Housebreaking in theory is very simple. It is finding a means of preventing the puppy from doing his duties in the house and giving him only an opportunity to do it outside. A dog is a strong creature of habit and because he learns by association, he will soon know there is no other place to relieve himself but the great outdoors.
- Determine if it is physical or a mental problem. To check if physical problem, see your vet (especially if your previously well-behaved dog has begun housesoiling)
- Give your Jack Russell plenty of exercise. Exercise is not a luxury to a JR, it's a MUST.
- Examine the type and quality of the food you are feeding your terrier. Is it a good quality food? It may have too much soy or corn.
- Are you allowing free choice feeding (i.e., is there always food out?). This is usually not a good practice. Feed puppies three times a day and adults twice a day. After 10 to 15 minutes, withdraw the food.
- Do not give the puppy any food after 6 P.M. It takes a dog about 6 hours to digest his food and have an elimination as a result of that meal. Any food after 6:00 PM may give him an unexpected urge after he is put to bed.
- Always get your dog outside after feeding!
- Are you using a crate to help to train the puppy? Take advantage of a very natural instinct of the dog -- his desire to keep his sleeping quarters clean - ie: not to mess his bed.
- Always have fresh clean water available during the day. If your dog is inclined to night soil or urinate in the house, use a crate for the night. Do not overcrate or use the crate for punishment. Make it comfortable for the dog.
- Get your dog outside to relieve itself on a regular basis. Don't forget how important it is to praise a Jack Russell. They are very praise oriented.
- Are you giving the dog the complete run of the house? It might be better to restrict the area of the house free to the dog.
- It helps to train a JR to soil and urinate in the same small area. Have a specific area that the dog is taken to relieve itself. They will catch on more quickly.
- The first thing in the morning pick the puppy up and take him outside to relieve himself.
- In spite of a rigid routine, your pup may have an occasional accident during his periods of freedom. Here is where correction is necessary. If you catch him in the act, with a loud "NO" put him outside at once. Remember, a dog learns by association and in connection with any act of wrong doing, he must receive some form of discomfort in order to learn that he has done wrong. However, you must catch him in the act - it does absolutely no good to punish him for a mistake he has made an hour or even five minutes earlier.
If your dog's housesoiling stems from incomplete housetraining, you might try a refresher course:
- Keep you dog confined in a comfortable crate when you can't supervise it.
- Escort the dog to the same outdoor location every 3 hours (familiar smells stimulate elimination) and soon after it eats naps or plays. Give the dog a few minutes to take care of its business. Use verbal encouragement.
- When your dog "does its stuff", lavish it with praise immediately then bring it inside and give it a small food treat.
- If your dog doesn't "go" outside during the allotted time, bring it indoors for 15 minutes and then return to the appointed spot and try again.

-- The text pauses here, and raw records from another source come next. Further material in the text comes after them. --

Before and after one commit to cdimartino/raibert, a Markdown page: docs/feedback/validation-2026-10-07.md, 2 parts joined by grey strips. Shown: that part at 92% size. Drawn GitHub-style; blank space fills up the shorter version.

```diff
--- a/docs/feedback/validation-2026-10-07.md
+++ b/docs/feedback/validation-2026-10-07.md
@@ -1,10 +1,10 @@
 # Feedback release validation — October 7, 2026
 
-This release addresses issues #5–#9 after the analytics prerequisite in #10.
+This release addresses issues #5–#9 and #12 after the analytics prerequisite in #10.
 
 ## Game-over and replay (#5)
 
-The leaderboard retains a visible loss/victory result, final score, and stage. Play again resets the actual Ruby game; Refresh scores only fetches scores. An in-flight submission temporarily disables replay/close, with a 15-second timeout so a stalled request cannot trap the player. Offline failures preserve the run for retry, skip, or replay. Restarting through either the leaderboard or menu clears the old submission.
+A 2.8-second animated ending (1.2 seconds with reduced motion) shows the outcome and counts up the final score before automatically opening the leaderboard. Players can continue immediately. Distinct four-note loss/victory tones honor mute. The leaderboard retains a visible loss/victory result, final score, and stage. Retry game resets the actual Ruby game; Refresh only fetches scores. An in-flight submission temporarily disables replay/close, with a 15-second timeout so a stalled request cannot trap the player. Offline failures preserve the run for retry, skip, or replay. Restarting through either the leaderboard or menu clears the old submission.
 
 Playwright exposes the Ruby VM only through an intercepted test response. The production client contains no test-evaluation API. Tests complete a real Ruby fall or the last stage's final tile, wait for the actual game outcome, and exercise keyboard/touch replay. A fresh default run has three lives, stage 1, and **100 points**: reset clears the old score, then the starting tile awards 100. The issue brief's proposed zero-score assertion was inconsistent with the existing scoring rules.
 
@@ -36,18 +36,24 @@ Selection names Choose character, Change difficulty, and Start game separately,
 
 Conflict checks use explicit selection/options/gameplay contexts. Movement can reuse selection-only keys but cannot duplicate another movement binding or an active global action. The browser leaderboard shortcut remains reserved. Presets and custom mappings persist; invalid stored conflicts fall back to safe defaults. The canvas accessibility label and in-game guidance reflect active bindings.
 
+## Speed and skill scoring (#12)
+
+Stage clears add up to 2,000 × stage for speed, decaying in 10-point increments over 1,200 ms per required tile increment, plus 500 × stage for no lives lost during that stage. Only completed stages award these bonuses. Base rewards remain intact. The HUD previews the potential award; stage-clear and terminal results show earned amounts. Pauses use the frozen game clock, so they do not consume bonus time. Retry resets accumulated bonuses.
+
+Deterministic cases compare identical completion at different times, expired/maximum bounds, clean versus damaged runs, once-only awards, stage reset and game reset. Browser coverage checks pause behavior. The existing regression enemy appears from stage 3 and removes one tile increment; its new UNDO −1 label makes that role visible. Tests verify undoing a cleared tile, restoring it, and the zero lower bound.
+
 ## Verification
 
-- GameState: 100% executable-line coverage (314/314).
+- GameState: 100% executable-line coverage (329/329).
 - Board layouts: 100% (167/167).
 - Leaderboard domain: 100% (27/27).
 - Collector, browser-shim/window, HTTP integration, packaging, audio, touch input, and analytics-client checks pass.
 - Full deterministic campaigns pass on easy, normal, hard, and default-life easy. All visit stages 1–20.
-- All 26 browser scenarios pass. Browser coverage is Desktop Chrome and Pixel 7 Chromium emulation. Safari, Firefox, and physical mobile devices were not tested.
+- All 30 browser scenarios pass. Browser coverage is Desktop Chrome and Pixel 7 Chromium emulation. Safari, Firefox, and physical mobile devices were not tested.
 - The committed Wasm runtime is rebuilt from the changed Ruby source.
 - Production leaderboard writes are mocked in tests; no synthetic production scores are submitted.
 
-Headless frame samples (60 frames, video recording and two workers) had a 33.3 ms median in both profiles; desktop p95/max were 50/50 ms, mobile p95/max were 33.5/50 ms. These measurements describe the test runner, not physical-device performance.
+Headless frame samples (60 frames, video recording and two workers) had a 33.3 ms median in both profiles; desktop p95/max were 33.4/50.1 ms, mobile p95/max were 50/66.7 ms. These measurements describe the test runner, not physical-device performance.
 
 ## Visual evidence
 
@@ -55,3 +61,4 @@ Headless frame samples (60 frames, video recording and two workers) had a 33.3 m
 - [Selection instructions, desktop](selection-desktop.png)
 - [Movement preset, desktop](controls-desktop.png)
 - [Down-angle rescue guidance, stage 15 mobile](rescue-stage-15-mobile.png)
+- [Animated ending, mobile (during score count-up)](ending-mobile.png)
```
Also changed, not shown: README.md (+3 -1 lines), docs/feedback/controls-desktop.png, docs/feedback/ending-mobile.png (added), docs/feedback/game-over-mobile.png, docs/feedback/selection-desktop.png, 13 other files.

- When an intact male lifts his leg on the sofa, remember that urine marking is a hormonally driven urge rather than brazen disobedience.
- Many young females outgrow submissive urination.
- Well-trained dogs suffering from separation anxiety may become so upset when left alone that they may defecate or urinate all over the house.